When Douglas College Philosophy instructor Dr. Jennifer Jill Fellows was teaching a feminist philosophy course in 2017 and introducing the idea of gender performativity, she realized that virtual assistants were the perfect example, as they are gendered. The theory of gender performativity suggests that being born male or female doesn’t determine behaviour. Rather, people learn to behave in particular ways to fit into society. 

Dr. Jennifer Jill Fellows

Biased digital assistants

“There are some philosophers who argue that sex is a social construct, and I found that looking at virtual assistants, like Siri, was really effective because they are so obviously gendered,” Jennifer says. “You can’t assign a sex, but people assign gender and use gendered pronouns to talk about digital assistants all the time.” For this reason, she thinks virtual assistants are a great way to show how sex and gender come apart. 

What’s more, Jennifer – who studies how computer and digital-assistant design and marketing reinforce binaries between human and machine, man and woman, and mind and body – has found that tech companies are constantly feeding our biases back to us, which could be detrimental to the fight for a more equitable future.  

“A lot of times people aren’t even aware that you can be discriminated against by an algorithm or that technology itself can further marginalize people. They can subconsciously reaffirm the outdated social construct and gender bias that women are subservient, quiet, polite and here to ‘assist’ others,” she says. “We want tech to be progressive, and not just feed back to us these outdated, outmoded stereotypes.”

From page to podcast

Dr. Jennifer Jill Fellows recording the Gender, Sex and Tech: Continuing the Conversation podcast.

While studying these phenomena, Jennifer and Dr. Lisa Smith, from the Department of Sociology, came up with the idea of creating a course about gender, sex and technology. 

“We were hammering out the course, and then we looked at each other and thought, ‘This is more than a course, this could be a book,’” Jennifer recalls.  

And then Gender, Sex, and Tech! was released in the spring of 2022. 

The book, showcasing a collection of essays written by a range of established and up-and-coming Canadian scholars, explores everything from how relationships change with the widespread use of smartphones and dating apps, to what we can learn about period poverty by thinking about tech equity. 

The book led to Jennifer creating an interview-style podcast, Gender, Sex, and Tech: Continuing The Conversation.

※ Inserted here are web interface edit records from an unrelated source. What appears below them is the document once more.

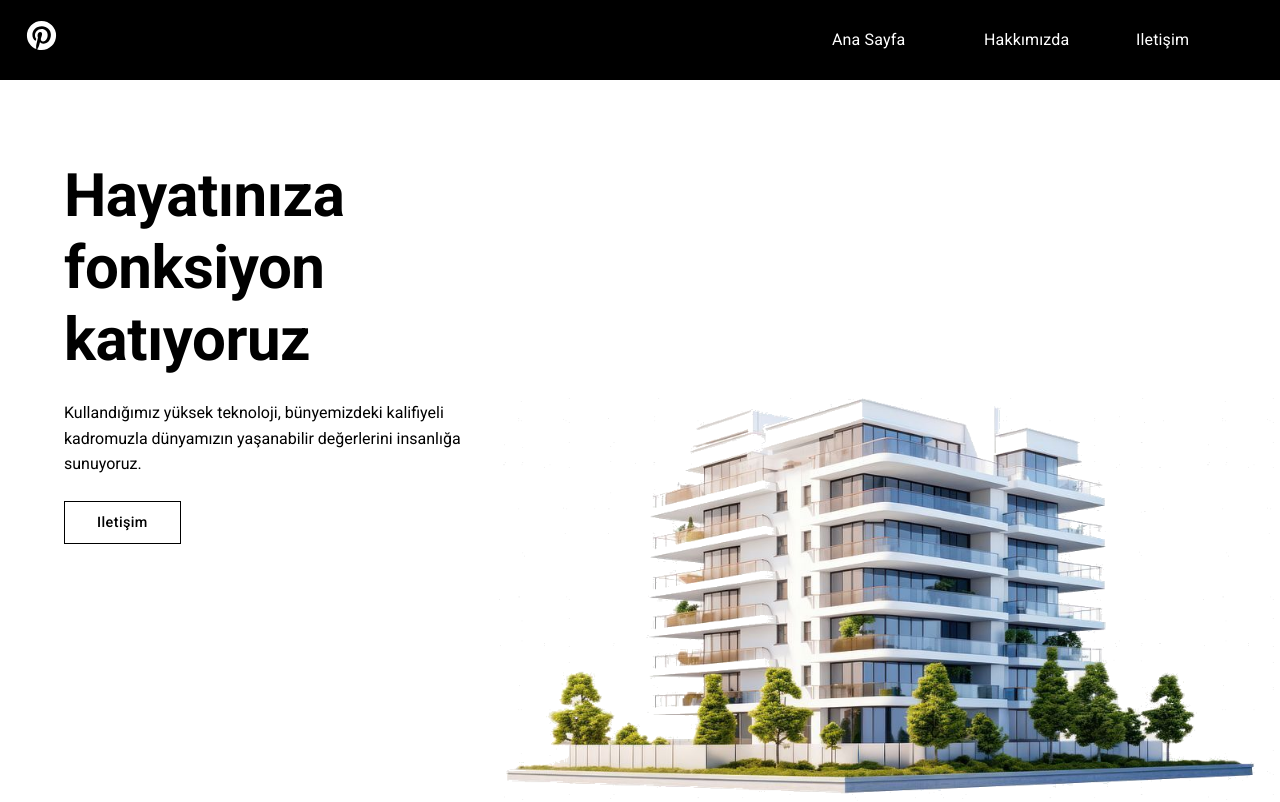
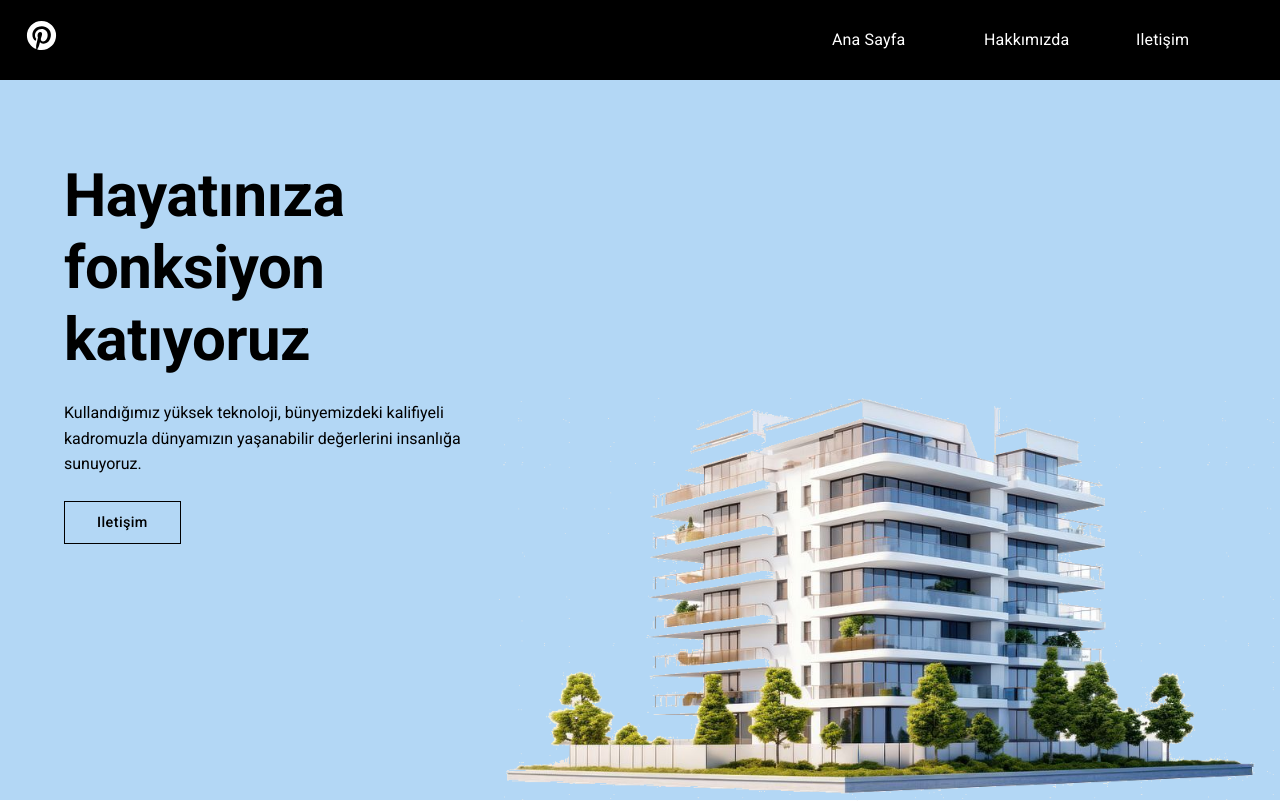
Before and after one commit to leanardos/paye-yatirim, a React (Create React App) app: page / in a window 1280 px wide. Shown: the top 802 px of the page. Built offline with nearby package versions, Linux system fonts and the light colour scheme.

Commit message:
content update

```diff
--- a/src/components/GetStarted.jsx
+++ b/src/components/GetStarted.jsx
@@ -6,8 +6,8 @@ import {
     Typography,
 } from '@mui/material'
 import Title from './Title'
-import imgDetail from '../assets/pexels-alex-staudinger-1732414.jpg';
-import imgDetail2 from '../assets/pexels-pixabay-271816.jpg';
+import imgDetail from '../assets/file.png';
+import imgDetail2 from '../assets/building6.png';
 
 
 const GetStarted = () => {
--- a/src/components/Header.jsx
+++ b/src/components/Header.jsx
@@ -12,7 +12,7 @@ const Header = () => {
         justifyContent: 'center',
         gap: theme.spacing(2),
         paddingTop: theme.spacing(10),
-        backgroundColor: 'white',
+        backgroundColor: '#b3d7f5',
         [theme.breakpoints.down('md')]: {
             flexDirection: 'column',
             alignItems: 'center',
```
Also changed, not shown: src/assets/building6.png (added), src/assets/file.png (added).
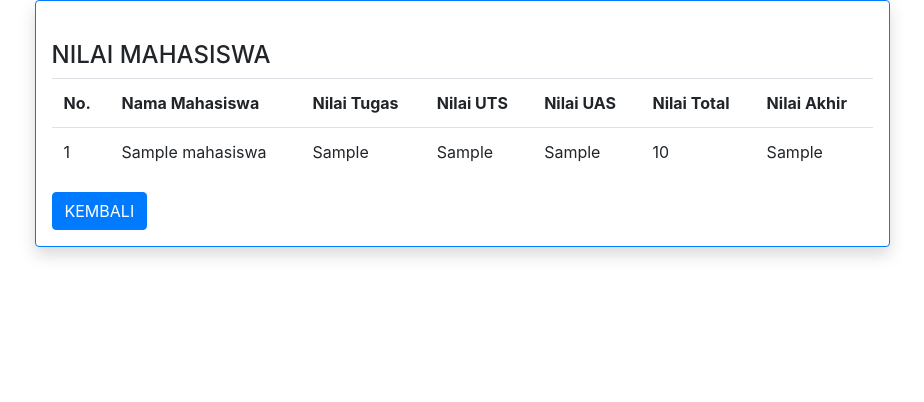
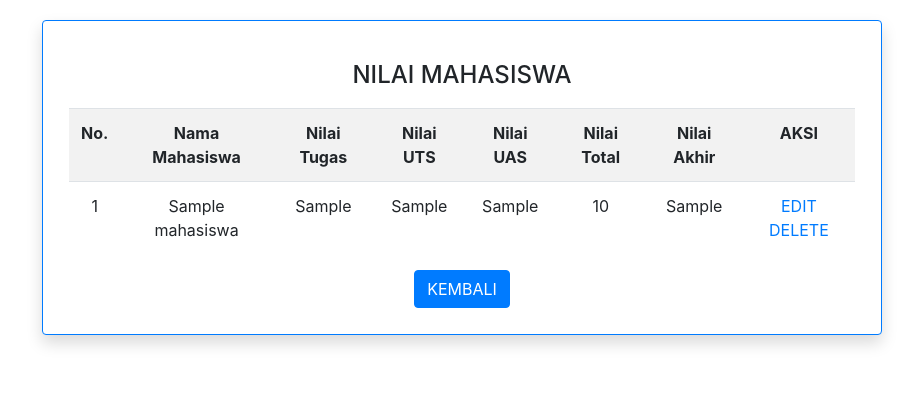
Before and after one commit to setiaendra18/bpptik-jwp, a PHP site: page /tampil.php in a window 1280 px wide. Shown: the top 402 px of the page, without its empty margins (178-1102 px from the left). Run offline with PHP 8.4, Linux system fonts and the light colour scheme; tables that the repository leaves empty or names only in its code hold one stand-in row (values such as "Sample post").

Commit message:
Add files via upload

```diff
--- a/02-PemrogramanTersetruktur/tampil.php
+++ b/02-PemrogramanTersetruktur/tampil.php
@@ -3,11 +3,19 @@
 <head>
 	<title>TAMPIL NILAI MAHASISWA</title>
 	<link rel="stylesheet" href="https://stackpath.bootstrapcdn.com/bootstrap/4.3.1/css/bootstrap.min.css" integrity="sha384-ggOyR0iXCbMQv3Xipma34MD+dH/1fQ784/j6cY/iJTQUOhcWr7x9JvoRxT2MZw1T" crossorigin="anonymous">
+
 	<script>
     function goBack() {
         window.history.back();
     }
-</script>
+	</script>
+	<style type="text/css">
+	div
+	{
+		text-align: center;
+		padding: 10px;
+	}
+	</style>
 </head>
 <body>
 </body>
@@ -23,8 +31,9 @@ if (mysqli_num_rows($result) > 0) {
   		<div class="col-md-9 border border-primary shadow p-3 mb-5 bg-white rounded">
   		<br>
   			<h4>NILAI MAHASISWA</h4>
+
 			<div class="table-responsive">
-  			<table class="table">
+  			<table class="table table-striped">
 			    <th>No.</th>
 			    <th>Nama Mahasiswa</th>
 			    <th>Nilai Tugas</th>
@@ -32,6 +41,7 @@ if (mysqli_num_rows($result) > 0) {
 			    <th>Nilai UAS</th>
 			    <th>Nilai Total</th>
 			    <th>Nilai Akhir</th>
+			     <th>AKSI</th>
 				<?php
 					$no=1;
 					while($row = mysqli_fetch_assoc($result)) {
@@ -44,6 +54,10 @@ if (mysqli_num_rows($result) > 0) {
 			  		<td><?= $row["nluas"] ?></td>
 			  		<td><?= $row["nltotal"] ?></td>
 			  		<td><?= $row["nilai"] ?></td>
+			  		<td>
+			  		<a href="edit.php?id_nilai=<?= $row['id_mahasiswa']?>">EDIT</a>
+			  		<a href="delete.php?id_mahasiswa=<?= $row['id_mahasiswa']?>">DELETE</a>
+			  		</td>
 			  	</tr>
 			  	<?php
 			  	$no++;
```
Also changed, not shown: 02-PemrogramanTersetruktur/delete.php (added, +16 -0 lines), 02-PemrogramanTersetruktur/form_input.php (+5 -6 lines).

The first season expands on ideas presented in the book, in addition to new observations around gender, sex and technology. 

One episode of the podcast discusses how some social problems, such as sexual violence and sexual racism, are facilitated by technologies. For example, in 2015, a group of fourth year male Dalhousie dental students were discovered to be posting sexually explicit, offensive comments about their female classmates in a closed Facebook group called, “Class of DDS 2015, Gentlemen.” Incidents like this raised the issue of what a university’s responsibilities are to safeguard community members from sexual violence online. 

Continuing the conversation

“Basically, I think that we can’t address these issues unless we’re aware that they exist. So, what I’m trying to do is create a space in the podcast for feminist discussions about this and to shine a light on the issue,” Jennifer says. “Automated systems don’t hold discriminatory beliefs, but they can still perform discriminatory actions. And I think people knowing that helps them fight against it.” 

With the success of the podcast, Jennifer has taken the opportunity to integrate it into her own classroom teaching. She says students can read the chapter from the book and then they can listen to the interview. “Students have responded to that well,” she says. 

From fitness tracking apps to sex robots and much more, you won’t want to miss this series of thought-provoking conversations that continues in the second season.